EU chief executive Jean-Claude Juncker called European lawmakers "ridiculous" on Tuesday for failing to turn up to an address by Malta's prime minister, saying they should show more respect for smaller members of the bloc.
Juncker, himself from the small Grand Duchy of Luxembourg, was visibly annoyed as he watched the proceedings in the near empty parliamentary chamber in Strasbourg.
After Juncker thanked the few dozens of the 700-plus legislators in the huge atrium for showing up, he insisted that "parliament is not serious" for failing to show up in large numbers for the keynote debate of the day.
"The fact that there's about 30 members of parliament present in this debate only really illustrates the fact that parliament is not serious," he said. "The European Parliament is ridiculous, very ridiculous."
EU Parliament President Antonio Tajani chided Juncker and asked for "a more respectful attitude." Tajani added: "The Commission does not control the parliament. It is the parliament that should be controlling the Commission."
To which Juncker retorted: "There are only a few members in the parliament to control the Commission. You are ridiculous."
The exchange at the legislature in Strasbourg, France, was even more amazing since Juncker and Tajani belong to the same EPP Christian Democratic group.
Though the European parliament has increased its clout over the past years after earning a bigger say in a host of issues, it is often still perceived as an easy job for politicians without a big national portfolio and veterans seeking a leisurely way to retirement.
The views of the parliament bore out Juncker's assertion with row after row of empty seats.
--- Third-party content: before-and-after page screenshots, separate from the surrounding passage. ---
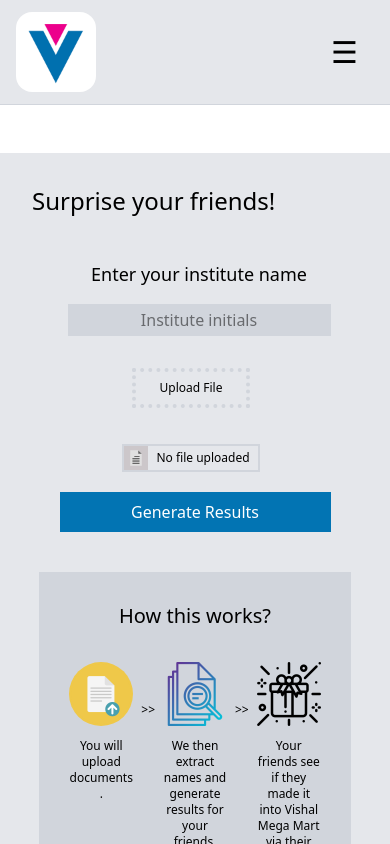
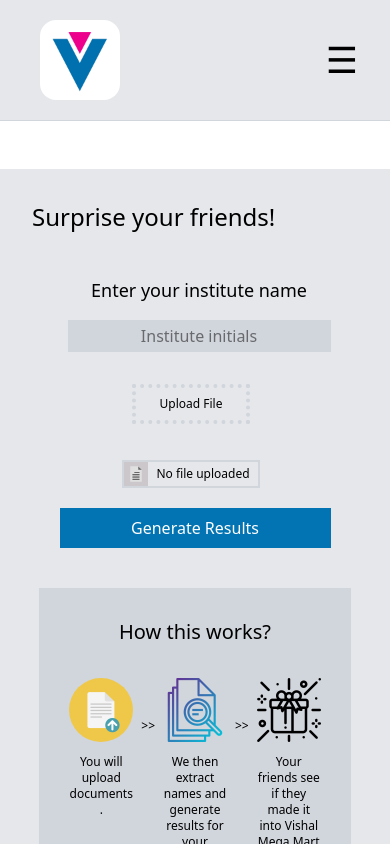
Before and after one commit to anantl911/Vishal-ResultMart, a React (Vite) app in the folder frontend/: page /generate in a window 390 px wide. Shown: the top 844 px of the page. Built offline with nearby package versions, Linux system fonts and the light colour scheme; no server answers.

Commit message:
fixed hamburger

```diff
--- a/frontend/src/Components/Header.jsx
+++ b/frontend/src/Components/Header.jsx
@@ -1,21 +1,28 @@
-import { useState } from "react";
+import { useEffect, useState, useRef } from "react";
 import { Link } from "react-router-dom";
 
 const Header = () => {
     const [isMenuOpen, setIsMenuOpen] = useState(false);
+    const [menuHeight, setMenuHeight] = useState(0);
+    const menuRef = useRef(null);
+
+    useEffect(() => {
+        if (isMenuOpen && menuRef.current) {
+            setMenuHeight(menuRef.current.scrollHeight);
+        } else {
+            setMenuHeight(0);
+        }
+    }, [isMenuOpen]);
 
     return (
         <header className="relative z-50">
-            <div className="w-screen sm:max-h-[92.5px] bg-gray-200 flex justify-between items-center px-4 py-3 sm:px-10">
-
-                {/* Logo */}
-                <div>
-                    <img src="vssmall.jpg" className="max-w-90 hidden sm:block" alt="logo" />
-                    <img src="icon.png" className="max-h-20 block sm:hidden rounded-2xl" alt="icon" />
+            <div id="header-container" className="w-screen sm:max-h-[92.5px] bg-gray-200 flex justify-between">
+                <div id="header-logo">
+                    <img src="vssmall.jpg" className="max-w-90 hidden sm:block" />
+                    <img src="icon.png" className="max-h-20 mb-5 mx-10 mt-5 block sm:hidden rounded-2xl" />
                 </div>
 
-                {/* Desktop Menu */}
-                <div className="hidden sm:flex items-center">
+                <div id="options" className="mx-10 sm:my-5 hidden sm:flex items-center">
                     <ul className="list-none flex gap-6 select-none">
                         <li>
                             <Link to="/result">
@@ -30,22 +37,19 @@
                     </ul>
                 </div>
 
-                {/* Hamburger Icon */}
                 <button
-                    className="sm:hidden text-3xl mr-4 hover:cursor-pointer focus:outline-none"
+                    className="sm:hidden text-4xl mr-8 hover:cursor-pointer focus:outline-none"
                     onClick={() => setIsMenuOpen(!isMenuOpen)}
                 >
                     ☰
                 </button>
             </div>
 
-            {/* Mobile Accordion with Smooth Slide */}
             <div
-                className={`sm:hidden overflow-hidden transition-all duration-500 ease-in-out ${
-                    isMenuOpen ? 'max-h-40 py-2' : 'max-h-0 py-0'
-                } bg-gray-100 border-t border-gray-300 px-4`}
+                className="sm:hidden overflow-hidden transition-all duration-500 ease-in-out bg-gray-100 border-t border-gray-300 px-4"
+                style={{ maxHeight: `${menuHeight}px` }}
             >
-                <ul className="flex flex-col gap-2">
+                <ul ref={menuRef} className="flex flex-col gap-2 py-2">
                     <li>
                         <Link to="/result" onClick={() => setIsMenuOpen(false)}>
                             <div className="bg-blue-200 hover:bg-blue-300 transition duration-300 p-2 rounded-md text-center">
--- a/frontend/src/Components/onAbout/MassGenerate.jsx
+++ b/frontend/src/Components/onAbout/MassGenerate.jsx
@@ -25,7 +25,6 @@
       .then(response => response.json())
       .then(data => { return data });
 
-      console.log("Response to this shit: ", response);
     if(response.success) setFetchedList(response.data);
   }
 
@@ -70,8 +69,9 @@
       }
     }
 
-    console.log("resultList: ",resultList,"\nresultFlawed: ",resultFlawed);
+
     setLoading({ parentLoading: true, uploadLoading: true, nameSearchLoading: false, giftLoading: false, loaded: false });
+    if(nameGenPromo.includes("Bad") || nameGenPromo.includes("Duplicate"))  setNameGenPromo("Receiving your file");
     for (const user of result.names) {
       const result = await addNewCandidate(
         user.first, user.middle, user.last,
@@ -90,7 +90,7 @@
 
     if(successList.length > 0 ) console.log("Pushed records");
     else{
-      console.log("Duplicate Count: ", duplicateCount, "Actual name length: ",result.names.length)
+
       if(duplicateCount >= (result.names.length - 20) && duplicateCount <=  (result.names.length)) promoFailText = "Duplicate records rejected!";
       else promoFailText = "Bad file. No records found!";
 
--- a/frontend/src/Components/onResults/Copy.jsx
+++ b/frontend/src/Components/onResults/Copy.jsx
@@ -36,7 +36,7 @@
 
     const getCopyMsg = () =>
         {
-        console.log(props.IMGURL)
+
         switch(props.mediaName){
             case "Instagram":
                 return getInstaCopy();
--- a/frontend/src/Components/onResults/ResultSearch.jsx
+++ b/frontend/src/Components/onResults/ResultSearch.jsx
@@ -41,7 +41,6 @@
             body: JSON.stringify({ seatNo })
         }).then(response => response.json()).
         then(result => {
-            console.log(result);
             if(result.success) alert(result.msg)
             else alert(result.msg)
         }).catch (err => {
```
Also changed, not shown: 4 other files (tests, documents, lock files or other folders).
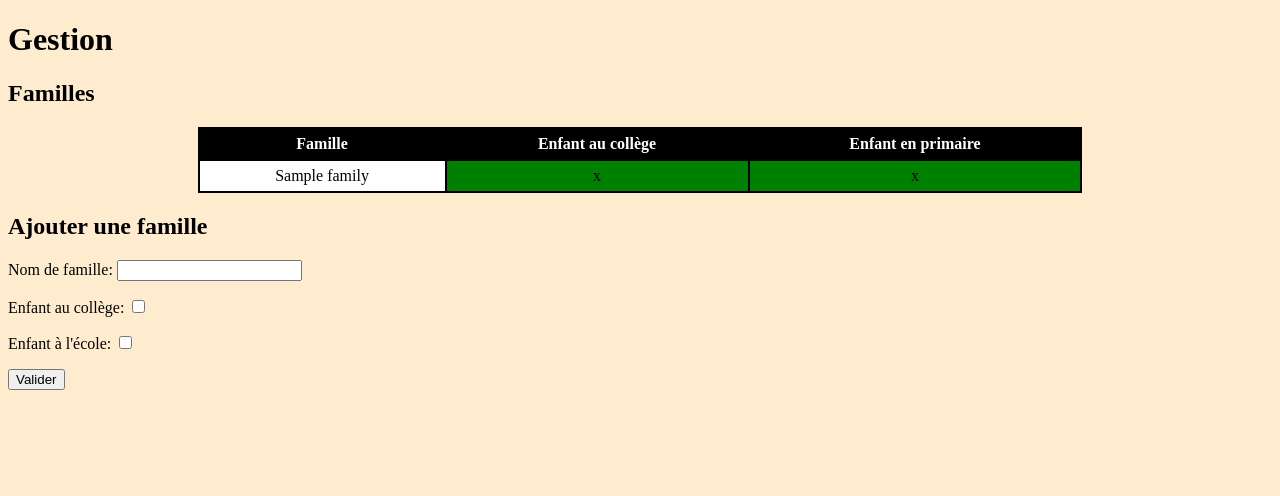
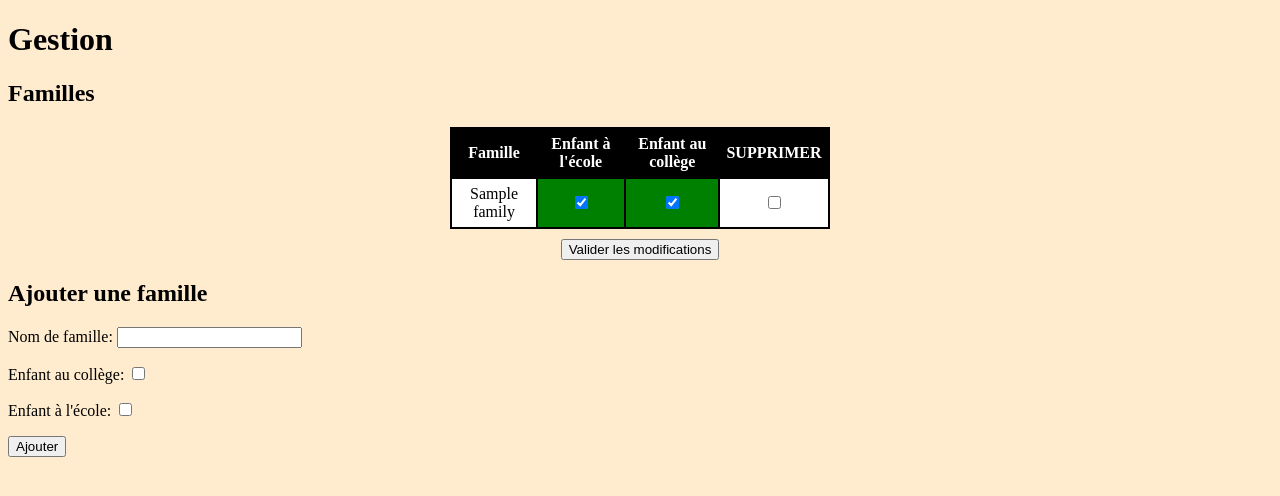
Before and after one commit to LeRatdemare/site-les-caroubiers, a Django app: page /gestion/ in a window 1280 px wide. Shown: the part 44-540 px from the top of the page. Run offline with Django 4.2, Linux system fonts and the light colour scheme; tables that the repository leaves empty hold one stand-in row (values such as "Sample post"); parts of the project's set-up code (start-up, migrations or seed data) failed here and were passed over.

Commit message:
Modification et suppresion des familles OK

```diff
--- a/sitecaroubiers/plannings/models.py
+++ b/sitecaroubiers/plannings/models.py
@@ -3,7 +3,7 @@ from django.db import models
 # Create your models here.
 class Family(models.Model):
 
-    name = models.CharField(max_length=50)
+    name = models.CharField(max_length=50, unique=True)
     has_child_in_college = models.BooleanField(default=False)
     has_child_in_school = models.BooleanField(default=False)
 
--- a/sitecaroubiers/plannings/static/css/styles.css
+++ b/sitecaroubiers/plannings/static/css/styles.css
@@ -4,7 +4,7 @@ body {
 }
 
 table.families {
-    width: 70%;
+    width: 30%;
     margin: auto;
     background-color: #FFFFFF;
     border-collapse: collapse;
@@ -38,4 +38,11 @@ table.families thead {
 
 /* ---------------------- CLASSES ----------------------*/
 
+.centered {
+    display: block;
+    margin-right: auto;
+    margin-left: auto;
+    margin-top: 10px;
+}
+
 /* ---------------------- IDs ----------------------*/
--- a/sitecaroubiers/plannings/templates/pages/gestion.html
+++ b/sitecaroubiers/plannings/templates/pages/gestion.html
@@ -5,35 +5,46 @@
 {% block body %}
 <h1>Gestion</h1>
 <h2>Familles</h2>
+<form action='' method='POST'>
+    <input type='hidden' name='is-update' value='True'>
+    {% csrf_token %}
     <table class='families'>
         <thead>
             <tr>
                 <th>Famille</th>
+                <th>Enfant à l'école</th>
                 <th>Enfant au collège</th>
-            <th>Enfant en primaire</th>
+                <th>SUPPRIMER</th>
             </tr>
         </thead>
         {% for family in families %}
         <tr>
             <td>{{family.name}}</td>
-        {% if family.has_child_in_school %}
-        <td class='check'>x</td>
-        {% else %}
-        <td class='uncheck'></td>
-        {% endif %}
-        {% if family.has_child_in_college %}
-        <td class='check'>x</td>
-        {% else %}
-        <td class='uncheck'></td>
-        {% endif %}
+            <td class='{% if not family.has_child_in_school %}un{% endif %}check'>
+                <input type='checkbox' name='{{ family.name }}.has_child_in_school'
+                    {% if family.has_child_in_school %}checked{% endif %}>
+            </td>
+            <td class='{% if not family.has_child_in_college %}un{% endif %}check'>
+                <input type='checkbox' name='{{ family.name }}.has_child_in_college'
+                    {% if family.has_child_in_college %}checked{% endif %}>
+            </td>
+            <td>
+                <input type='checkbox' name='{{ family.name }}.delete'>
+            </td>
         </tr>
         {% endfor %}
     </table>
+    <input type='submit' value='Valider les modifications' class='centered'>
+</form>
 
     <h2>Ajouter une famille</h2>
     <form action='' method='POST'>
+        <input type='hidden' name='is-create' value='True'>
         {% csrf_token %}
-        {{ form.as_p }}
-        <input type='submit' value='Valider'>
+        {{ create_form.as_p }}
+        <input type='submit' value='Ajouter'>
+        {% if creation_error_message %}
+        <p>{{ creation_error_message }}</p>
+        {% endif %}
     </form>
 {% endblock %}
--- a/sitecaroubiers/plannings/templates/pages/index.html
+++ b/sitecaroubiers/plannings/templates/pages/index.html
@@ -4,4 +4,5 @@
 
 {% block body %}
 <h1>Accueil</h1>
+<p>Bienvenu sur le site de l'association des Caroubiers !</p>
 {% endblock %}
--- a/sitecaroubiers/plannings/views.py
+++ b/sitecaroubiers/plannings/views.py
@@ -2,7 +2,9 @@ from django.shortcuts import render
 from django.shortcuts import redirect
 from django.shortcuts import get_object_or_404
 from plannings.models import Family
+from django.forms import Form
 from plannings.forms import FamilyForm
+import operator
 
 # Create your views here.
 def index(request):
@@ -10,11 +12,45 @@ def index(request):
 
 def gestion(request):
     families = Family.objects.all()
+    message = None
+    create_form = FamilyForm()
+    # Si on arrive sur la page après envoie d'un formulaire
     if request.method == 'POST':
-        form = FamilyForm(request.POST)
-        if form.is_valid():
-            form.save()
-            form = FamilyForm()
+        # print(request.POST)
+        # Si c'est le formulaire de création
+        if request.POST.get('is-create'):
+            # Si le formulaire est valide
+            create_form = FamilyForm(request.POST)
+            if create_form.is_valid():
+                # On vérifie que la famille n'existe pas déjà avant de l'enregistrer
+                try:
+                    duplicatedFamily = get_object_or_404(Family, name=create_form.cleaned_data['name'])
+                    message = "La famille " + duplicatedFamily.name + " existe déjà..."
+                except:
+                    # create_form.cleaned_data['name'] = create_form.cleaned_data['name'].upper()
+                    create_form.save()
+                create_form = FamilyForm()
+        # Sinon si c'est le formulaire de modification
+        elif request.POST.get('is-update'):
+            rslt = request.POST
+            # On regarde famille par famille s'il y a des champs modifiés
+            for family in families:
+                if not (rslt.get(family.name + '.delete')) is None :
+                    family.delete()
+                else :
+                    has_child_in_school = not (rslt.get(family.name + '.has_child_in_school') is None)
+                    has_child_in_college = not (rslt.get(family.name + '.has_child_in_college') is None)
+                    setattr(family, 'has_child_in_school', has_child_in_school)
+                    setattr(family, 'has_child_in_college', has_child_in_college)
+                    family.save()
+                # print(family.name + " --> " + str(has_child_in_college) + "-" + str(has_child_in_school))
+        # Autres forms
+        else:
+            pass
+    # Si méthode GET
     else:
-        form = FamilyForm()
-    return render(request, 'pages/gestion.html', {'families':families, 'form':form})
+        pass
+    # Pas opti de faire 2 fois la requêtes mais nécessaire pour avoir page à jour
+    families = Family.objects.all()
+    families = sorted(families, key=operator.attrgetter('name'))
+    return render(request, 'pages/gestion.html', {'families':families, 'create_form':create_form, 'creation_error_message':message})
```
Lines whose indentation alone changed are shown as unchanged.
Philippe Lamberts of the Greens group, one of the few to show up, was seen applauding the rebuke of Juncker.
The session centered on the Maltese presidency of the EU which ended on July 1, and Prime Minister Joseph Muscat was attending the plenary.
Juncker said Malta, the EU's smallest country that had just completed a stint running the bloc's presidency, deserved better.
"If Mr. Muscat was Mrs Merkel, difficult as that is to imagine, or Mr Macron ... we would have a full house," Juncker said, referring to the leaders of Germany and France.
Muscat, who smiled during the exchanges, gave parliament a briefing on his country's presidency, focused on the challenges of migration and called Brexit a "disastrous creature which all of us should have seen coming but none of us acted to stop".
Slightly more than 400,000 people live on Malta, putting it just behind Luxembourg whose population comes in over the half-million mark.